What you need to do:
As you reproduce every line below, keep it exactly as written and leave out the images.

Top of Data extract

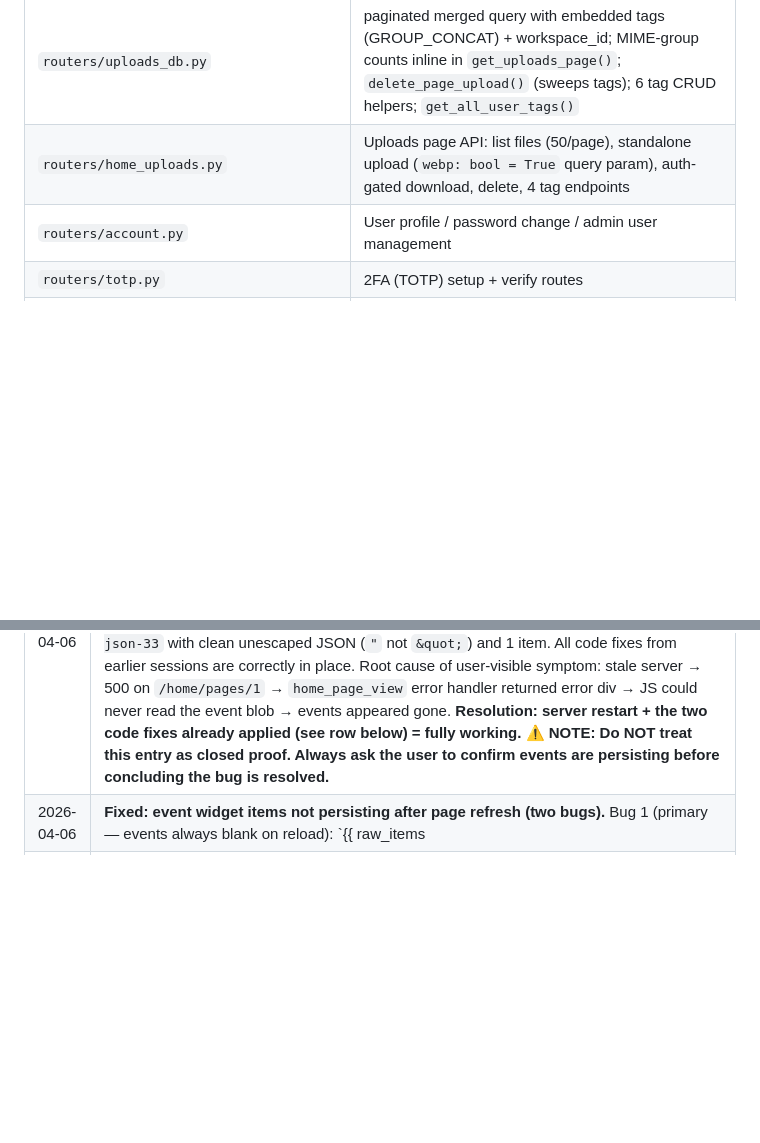
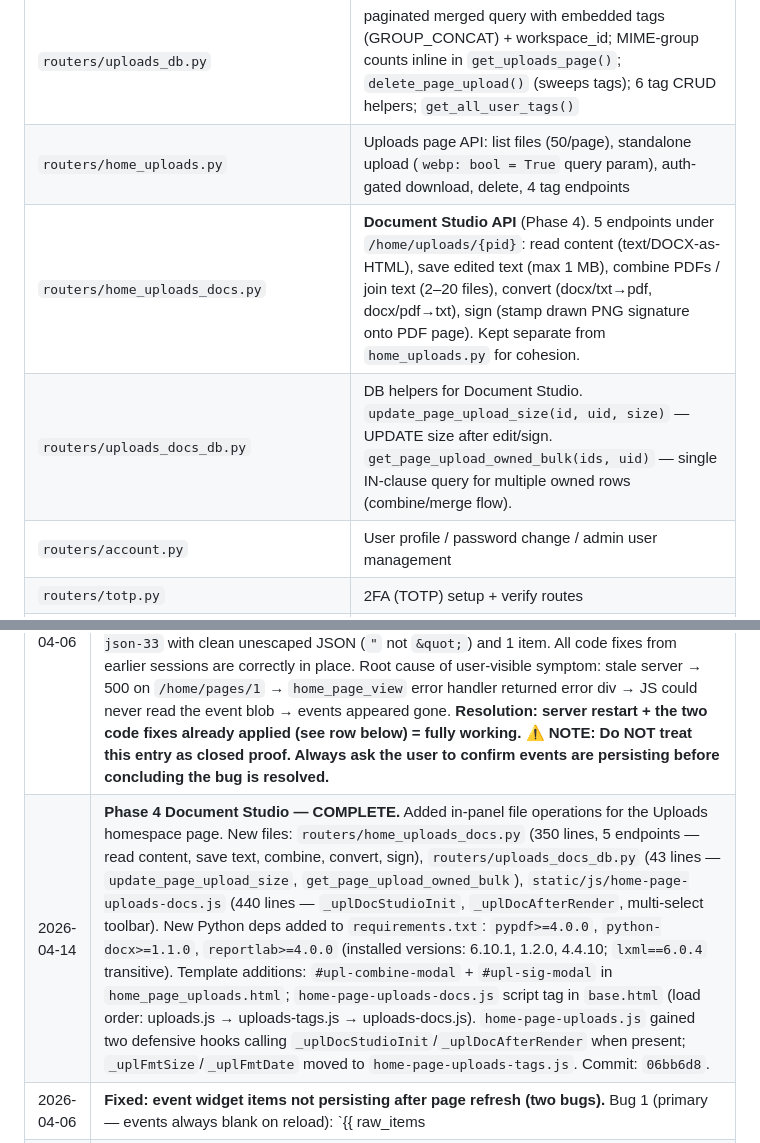
Before and after one commit to t0n003c/bookworm, a Markdown page: CODEPUPPY_NOTES.md, 2 parts joined by grey strips. Rendered like a GitHub page; blank space fills up the shorter version.

```diff
--- a/CODEPUPPY_NOTES.md
+++ b/CODEPUPPY_NOTES.md
@@ -130,6 +130,8 @@
 | `routers/home_crm_db.py` | DB helpers for CRM. Uses single JOIN in `_attach_field_values()` to avoid N+1. |
 | `routers/uploads_db.py` | paginated merged query with embedded tags (GROUP_CONCAT) + workspace_id; MIME-group counts inline in `get_uploads_page()`; `delete_page_upload()` (sweeps tags); 6 tag CRUD helpers; `get_all_user_tags()` |
 | `routers/home_uploads.py` | Uploads page API: list files (50/page), standalone upload (`webp: bool = True` query param), auth-gated download, delete, 4 tag endpoints |
+| `routers/home_uploads_docs.py` | **Document Studio API** (Phase 4). 5 endpoints under `/home/uploads/{pid}`: read content (text/DOCX-as-HTML), save edited text (max 1 MB), combine PDFs / join text (2–20 files), convert (docx/txt→pdf, docx/pdf→txt), sign (stamp drawn PNG signature onto PDF page). Kept separate from `home_uploads.py` for cohesion. |
+| `routers/uploads_docs_db.py` | DB helpers for Document Studio. `update_page_upload_size(id, uid, size)` — UPDATE size after edit/sign. `get_page_upload_owned_bulk(ids, uid)` — single IN-clause query for multiple owned rows (combine/merge flow). |
 | `routers/account.py` | User profile / password change / admin user management |
 | `routers/totp.py` | 2FA (TOTP) setup + verify routes |
 | `routers/totp_db.py` | DB helpers for TOTP |
@@ -498,6 +505,7 @@ powershell -Command "Start-Sleep 5"
 | 2026-04-06 | **Added standalone Banner widget.** Removed `banner` style from the Title widget style list. Created new `banner` widget type with 4 styles: `solid` (Walmart blue), `gradient` (blue→purple), `dark` (zinc-900), `spark` (Walmart yellow #ffc220). Config fields: text, subtitle, emoji, align — same as title. Changes: `static/js/home-widgets.js` (WIDGET_STYLES + WIDGET_CONFIG_FIELDS), `templates/partials/home_add_widget_modal.html` (added to type picker), `templates/partials/home_page.html` (removed banner from render_title, added render_banner macro + dispatch). All templates pass health check. |
 | 2026-04-06 | **Added event delete confirmation + calendar day popup.** (1) The × button on event cards now shows a styled warning modal (`evt-del-confirm-modal` in `home-widget-events.js`) matching `del-widget-modal` style, with cancel + confirm buttons, before permanently deleting. (2) Calendar date cells (month & mini) are now clickable — `cal-day-modal` lists events (Edit ✏️ + Delete) and reminders (Delete) for that day. "Add Event" button in the footer pre-fills the target date. Modal built once in JS and reused. `id` field added to `_bwEventStore` entries for reliable index lookups. |
 | 2026-04-06 | **Deep-dive investigation of event widget (11:44 session).** User reported events disappearing on page refresh. Full trace performed: DB query confirmed Widget 33 has event `{text:"dfsdf", target_date:"2026-04-15"}` saved correctly. `bw_error.log` revealed the actual failure: `TemplateAssertionError: No filter named 'evt_prepare_items'` for all page 1 renders between 11:32–11:34 — the stale server (PID 64892) that hadn't seen the filter registration. Server was restarted at 11:44 (PID 28108). E2E render test `_test_event_render.py` confirms the CURRENT server renders `evt-json-33` with clean unescaped JSON (`"` not `&quot;`) and 1 item. All code fixes from earlier sessions are correctly in place. Root cause of user-visible symptom: stale server → 500 on `/home/pages/1` → `home_page_view` error handler returned error div → JS could never read the event blob → events appeared gone. **Resolution: server restart + the two code fixes already applied (see row below) = fully working. ⚠️ NOTE: Do NOT treat this entry as closed proof. Always ask the user to confirm events are persisting before concluding the bug is resolved.** |
+| 2026-04-14 | **Phase 4 Document Studio — COMPLETE.** Added in-panel file operations for the Uploads homespace page. New files: `routers/home_uploads_docs.py` (350 lines, 5 endpoints — read content, save text, combine, convert, sign), `routers/uploads_docs_db.py` (43 lines — `update_page_upload_size`, `get_page_upload_owned_bulk`), `static/js/home-page-uploads-docs.js` (440 lines — `_uplDocStudioInit`, `_uplDocAfterRender`, multi-select toolbar). New Python deps added to `requirements.txt`: `pypdf>=4.0.0`, `python-docx>=1.1.0`, `reportlab>=4.0.0` (installed versions: 6.10.1, 1.2.0, 4.4.10; `lxml==6.0.4` transitive). Template additions: `#upl-combine-modal` + `#upl-sig-modal` in `home_page_uploads.html`; `home-page-uploads-docs.js` script tag in `base.html` (load order: uploads.js → uploads-tags.js → uploads-docs.js). `home-page-uploads.js` gained two defensive hooks calling `_uplDocStudioInit`/`_uplDocAfterRender` when present; `_uplFmtSize`/`_uplFmtDate` moved to `home-page-uploads-tags.js`. Commit: `06bb6d8`. |
 | 2026-04-06 | **Fixed: event widget items not persisting after page refresh (two bugs).** Bug 1 (primary — events always blank on reload): `{{ raw_items | tojson }}` in `home_page.html` line 512 was missing `| safe`. Jinja2 autoescape converted every `"` to `&quot;` inside the `<script type="application/json">` tag. Browsers treat script content as raw text — no entity decoding — so `JSON.parse()` in `_evtReadItems` silently returned `[]` on every page reload. Events saved to DB fine but could never be read back. Fix: `{{ raw_items | tojson | safe }}`. Bug 2 (secondary — resize wipes events): `_evtSaveItems()` posted only `{ items }`, nuking `col_span`/`row_span` from the config. Also never updated `data-widget-config` on the card element, so a subsequent widget resize read stale config (no items) and overwrote the DB. Fix: `_evtSaveItems` now reads full card config via `data-widget-config`, merges `items` in, POSTs the complete merged config, updates the attribute, and checks `res.ok`. Files: `templates/partials/home_page.html`, `static/js/home-widget-events.js`. Verified with `_test_evt_json.py` — zero HTML entities in output. |
 | 2026-04-06 | **Performance: Homespace page switching + scroll jank.** (1) `showHomePage()` now uses a client-side in-memory cache (`_hpCache` Map, 5 min TTL, stale-while-revalidate) — second visit to any page is instant. Cache invalidated by all mutation paths: `_saveWidgetConfig`, `_saveWidgetFullConfig`, `_doDeleteWidget`, `addWidget`, drag-reorder, page layout save. (2) Sidebar home page tab buttons get `onmouseenter=prefetchHomePage(id)` to warm the cache before the click lands. (3) `#home-content` CSS `transition: opacity 120ms ease-out` for smooth fade instead of flicker on cache-miss loads. (4) `overscroll-behavior-y: contain` on `.main-scroll` / `.panel-scroll`. (5) `contain: layout style` on `.hw-card` isolates per-card layout. (6) Passive scroll listener adds `.bw-scrolling` to `#main-content`; CSS rule `.bw-scrolling .hw-card { transition: none !important }` eliminates box-shadow repaints while scrolling (removed 150 ms after scroll stops). (7) `wsSingleClick` debounce 350 ms → 150 ms. |
 | 2026-04-07 | **Cleaned up duplicate BookWorm instances.** User had two servers: port 8000 (good, uvicorn) and port 8001 (stale `python main.py`). Also two orphaned processes. Killed PIDs 8344 (port 8001), 16972 (its fork), 33512 (stale orphan), 24388 (duplicate port 8000 that lost the bind race). Survivor: PID 37256 — `uvicorn main:app --host 127.0.0.1 --port 8000`, HTTP 200 confirmed. Port 8001 fully dead. |
```
Also changed, not shown: other parts of CODEPUPPY_NOTES.md (+15 -10 lines).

Bottom of Data extract

Response box:
Before and after one commit to t0n003c/bookworm, a Markdown page: CODEPUPPY_NOTES.md, 2 parts joined by grey strips. Rendered like a GitHub page; blank space fills up the shorter version.

```diff
--- a/CODEPUPPY_NOTES.md
+++ b/CODEPUPPY_NOTES.md
@@ -130,6 +130,8 @@
 | `routers/home_crm_db.py` | DB helpers for CRM. Uses single JOIN in `_attach_field_values()` to avoid N+1. |
 | `routers/uploads_db.py` | paginated merged query with embedded tags (GROUP_CONCAT) + workspace_id; MIME-group counts inline in `get_uploads_page()`; `delete_page_upload()` (sweeps tags); 6 tag CRUD helpers; `get_all_user_tags()` |
 | `routers/home_uploads.py` | Uploads page API: list files (50/page), standalone upload (`webp: bool = True` query param), auth-gated download, delete, 4 tag endpoints |
+| `routers/home_uploads_docs.py` | **Document Studio API** (Phase 4). 5 endpoints under `/home/uploads/{pid}`: read content (text/DOCX-as-HTML), save edited text (max 1 MB), combine PDFs / join text (2–20 files), convert (docx/txt→pdf, docx/pdf→txt), sign (stamp drawn PNG signature onto PDF page). Kept separate from `home_uploads.py` for cohesion. |
+| `routers/uploads_docs_db.py` | DB helpers for Document Studio. `update_page_upload_size(id, uid, size)` — UPDATE size after edit/sign. `get_page_upload_owned_bulk(ids, uid)` — single IN-clause query for multiple owned rows (combine/merge flow). |
 | `routers/account.py` | User profile / password change / admin user management |
 | `routers/totp.py` | 2FA (TOTP) setup + verify routes |
 | `routers/totp_db.py` | DB helpers for TOTP |
@@ -498,6 +505,7 @@ powershell -Command "Start-Sleep 5"
 | 2026-04-06 | **Added standalone Banner widget.** Removed `banner` style from the Title widget style list. Created new `banner` widget type with 4 styles: `solid` (Walmart blue), `gradient` (blue→purple), `dark` (zinc-900), `spark` (Walmart yellow #ffc220). Config fields: text, subtitle, emoji, align — same as title. Changes: `static/js/home-widgets.js` (WIDGET_STYLES + WIDGET_CONFIG_FIELDS), `templates/partials/home_add_widget_modal.html` (added to type picker), `templates/partials/home_page.html` (removed banner from render_title, added render_banner macro + dispatch). All templates pass health check. |
 | 2026-04-06 | **Added event delete confirmation + calendar day popup.** (1) The × button on event cards now shows a styled warning modal (`evt-del-confirm-modal` in `home-widget-events.js`) matching `del-widget-modal` style, with cancel + confirm buttons, before permanently deleting. (2) Calendar date cells (month & mini) are now clickable — `cal-day-modal` lists events (Edit ✏️ + Delete) and reminders (Delete) for that day. "Add Event" button in the footer pre-fills the target date. Modal built once in JS and reused. `id` field added to `_bwEventStore` entries for reliable index lookups. |
 | 2026-04-06 | **Deep-dive investigation of event widget (11:44 session).** User reported events disappearing on page refresh. Full trace performed: DB query confirmed Widget 33 has event `{text:"dfsdf", target_date:"2026-04-15"}` saved correctly. `bw_error.log` revealed the actual failure: `TemplateAssertionError: No filter named 'evt_prepare_items'` for all page 1 renders between 11:32–11:34 — the stale server (PID 64892) that hadn't seen the filter registration. Server was restarted at 11:44 (PID 28108). E2E render test `_test_event_render.py` confirms the CURRENT server renders `evt-json-33` with clean unescaped JSON (`"` not `&quot;`) and 1 item. All code fixes from earlier sessions are correctly in place. Root cause of user-visible symptom: stale server → 500 on `/home/pages/1` → `home_page_view` error handler returned error div → JS could never read the event blob → events appeared gone. **Resolution: server restart + the two code fixes already applied (see row below) = fully working. ⚠️ NOTE: Do NOT treat this entry as closed proof. Always ask the user to confirm events are persisting before concluding the bug is resolved.** |
+| 2026-04-14 | **Phase 4 Document Studio — COMPLETE.** Added in-panel file operations for the Uploads homespace page. New files: `routers/home_uploads_docs.py` (350 lines, 5 endpoints — read content, save text, combine, convert, sign), `routers/uploads_docs_db.py` (43 lines — `update_page_upload_size`, `get_page_upload_owned_bulk`), `static/js/home-page-uploads-docs.js` (440 lines — `_uplDocStudioInit`, `_uplDocAfterRender`, multi-select toolbar). New Python deps added to `requirements.txt`: `pypdf>=4.0.0`, `python-docx>=1.1.0`, `reportlab>=4.0.0` (installed versions: 6.10.1, 1.2.0, 4.4.10; `lxml==6.0.4` transitive). Template additions: `#upl-combine-modal` + `#upl-sig-modal` in `home_page_uploads.html`; `home-page-uploads-docs.js` script tag in `base.html` (load order: uploads.js → uploads-tags.js → uploads-docs.js). `home-page-uploads.js` gained two defensive hooks calling `_uplDocStudioInit`/`_uplDocAfterRender` when present; `_uplFmtSize`/`_uplFmtDate` moved to `home-page-uploads-tags.js`. Commit: `06bb6d8`. |
 | 2026-04-06 | **Fixed: event widget items not persisting after page refresh (two bugs).** Bug 1 (primary — events always blank on reload): `{{ raw_items | tojson }}` in `home_page.html` line 512 was missing `| safe`. Jinja2 autoescape converted every `"` to `&quot;` inside the `<script type="application/json">` tag. Browsers treat script content as raw text — no entity decoding — so `JSON.parse()` in `_evtReadItems` silently returned `[]` on every page reload. Events saved to DB fine but could never be read back. Fix: `{{ raw_items | tojson | safe }}`. Bug 2 (secondary — resize wipes events): `_evtSaveItems()` posted only `{ items }`, nuking `col_span`/`row_span` from the config. Also never updated `data-widget-config` on the card element, so a subsequent widget resize read stale config (no items) and overwrote the DB. Fix: `_evtSaveItems` now reads full card config via `data-widget-config`, merges `items` in, POSTs the complete merged config, updates the attribute, and checks `res.ok`. Files: `templates/partials/home_page.html`, `static/js/home-widget-events.js`. Verified with `_test_evt_json.py` — zero HTML entities in output. |
 | 2026-04-06 | **Performance: Homespace page switching + scroll jank.** (1) `showHomePage()` now uses a client-side in-memory cache (`_hpCache` Map, 5 min TTL, stale-while-revalidate) — second visit to any page is instant. Cache invalidated by all mutation paths: `_saveWidgetConfig`, `_saveWidgetFullConfig`, `_doDeleteWidget`, `addWidget`, drag-reorder, page layout save. (2) Sidebar home page tab buttons get `onmouseenter=prefetchHomePage(id)` to warm the cache before the click lands. (3) `#home-content` CSS `transition: opacity 120ms ease-out` for smooth fade instead of flicker on cache-miss loads. (4) `overscroll-behavior-y: contain` on `.main-scroll` / `.panel-scroll`. (5) `contain: layout style` on `.hw-card` isolates per-card layout. (6) Passive scroll listener adds `.bw-scrolling` to `#main-content`; CSS rule `.bw-scrolling .hw-card { transition: none !important }` eliminates box-shadow repaints while scrolling (removed 150 ms after scroll stops). (7) `wsSingleClick` debounce 350 ms → 150 ms. |
 | 2026-04-07 | **Cleaned up duplicate BookWorm instances.** User had two servers: port 8000 (good, uvicorn) and port 8001 (stale `python main.py`). Also two orphaned processes. Killed PIDs 8344 (port 8001), 16972 (its fork), 33512 (stale orphan), 24388 (duplicate port 8000 that lost the bind race). Survivor: PID 37256 — `uvicorn main:app --host 127.0.0.1 --port 8000`, HTTP 200 confirmed. Port 8001 fully dead. |
```
Also changed, not shown: other parts of CODEPUPPY_NOTES.md (+15 -10 lines).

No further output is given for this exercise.